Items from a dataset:
[Start of Attachment]

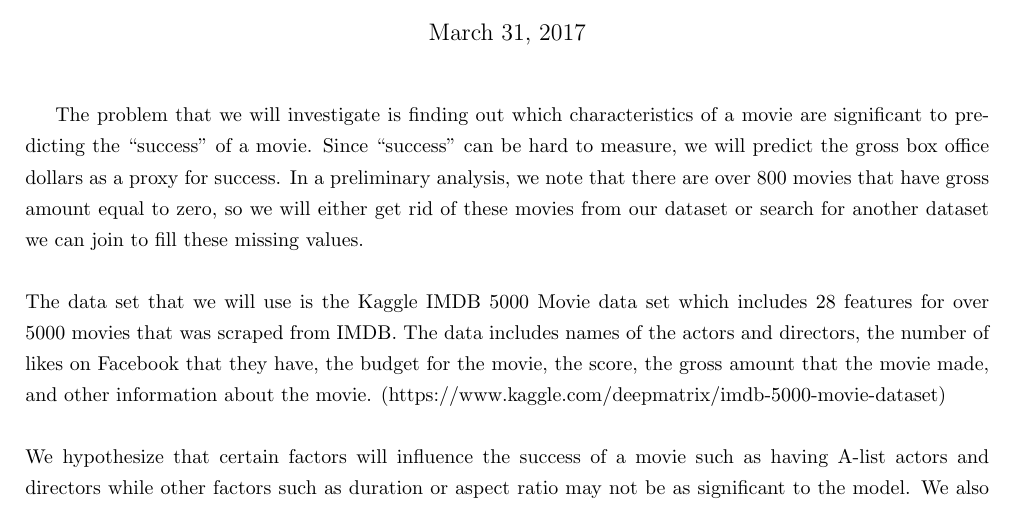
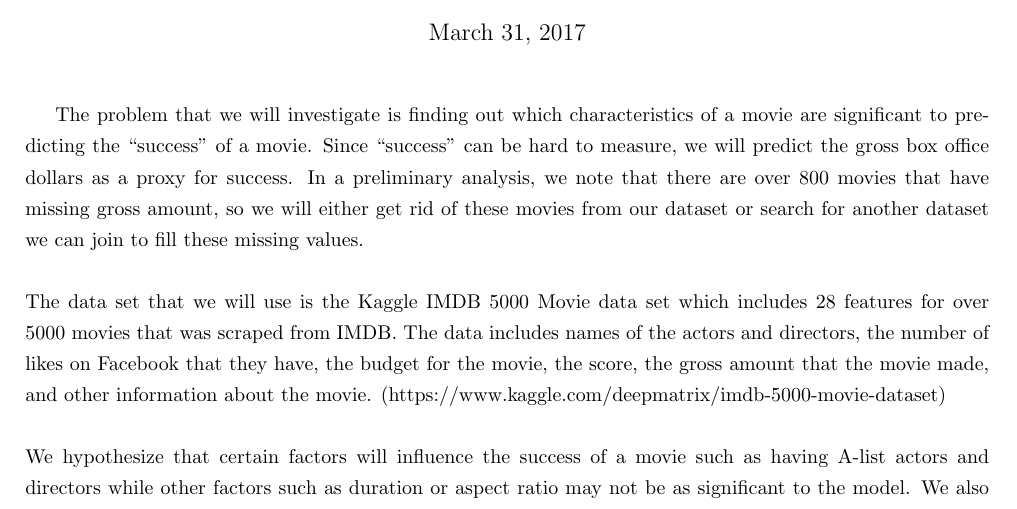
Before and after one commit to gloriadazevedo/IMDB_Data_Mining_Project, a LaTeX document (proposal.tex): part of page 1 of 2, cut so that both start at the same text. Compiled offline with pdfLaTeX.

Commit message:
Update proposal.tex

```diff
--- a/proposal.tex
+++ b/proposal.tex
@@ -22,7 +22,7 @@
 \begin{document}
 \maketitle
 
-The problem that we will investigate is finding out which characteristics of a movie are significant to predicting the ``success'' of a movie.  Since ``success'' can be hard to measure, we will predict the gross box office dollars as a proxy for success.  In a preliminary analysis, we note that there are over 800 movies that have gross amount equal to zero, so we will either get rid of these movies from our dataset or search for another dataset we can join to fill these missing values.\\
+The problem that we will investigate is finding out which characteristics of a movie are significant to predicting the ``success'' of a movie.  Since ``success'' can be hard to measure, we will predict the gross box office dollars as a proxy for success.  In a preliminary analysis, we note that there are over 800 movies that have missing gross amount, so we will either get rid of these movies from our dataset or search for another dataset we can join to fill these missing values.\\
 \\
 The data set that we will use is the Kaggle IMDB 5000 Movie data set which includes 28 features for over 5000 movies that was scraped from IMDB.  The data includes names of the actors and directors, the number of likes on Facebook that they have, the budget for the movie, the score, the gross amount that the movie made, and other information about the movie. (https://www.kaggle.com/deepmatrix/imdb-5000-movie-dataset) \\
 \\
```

[End of Attachment]

> Assignment: Restate the records above verbatim. Pictures stay out.

> Answer space:
Before and after one commit to gloriadazevedo/IMDB_Data_Mining_Project, a LaTeX document (proposal.tex): part of page 1 of 2, cut so that both start at the same text. Compiled offline with pdfLaTeX.

Commit message:
Update proposal.tex

```diff
--- a/proposal.tex
+++ b/proposal.tex
@@ -22,7 +22,7 @@
 \begin{document}
 \maketitle
 
-The problem that we will investigate is finding out which characteristics of a movie are significant to predicting the ``success'' of a movie.  Since ``success'' can be hard to measure, we will predict the gross box office dollars as a proxy for success.  In a preliminary analysis, we note that there are over 800 movies that have gross amount equal to zero, so we will either get rid of these movies from our dataset or search for another dataset we can join to fill these missing values.\\
+The problem that we will investigate is finding out which characteristics of a movie are significant to predicting the ``success'' of a movie.  Since ``success'' can be hard to measure, we will predict the gross box office dollars as a proxy for success.  In a preliminary analysis, we note that there are over 800 movies that have missing gross amount, so we will either get rid of these movies from our dataset or search for another dataset we can join to fill these missing values.\\
 \\
 The data set that we will use is the Kaggle IMDB 5000 Movie data set which includes 28 features for over 5000 movies that was scraped from IMDB.  The data includes names of the actors and directors, the number of likes on Facebook that they have, the budget for the movie, the score, the gross amount that the movie made, and other information about the movie. (https://www.kaggle.com/deepmatrix/imdb-5000-movie-dataset) \\
 \\
```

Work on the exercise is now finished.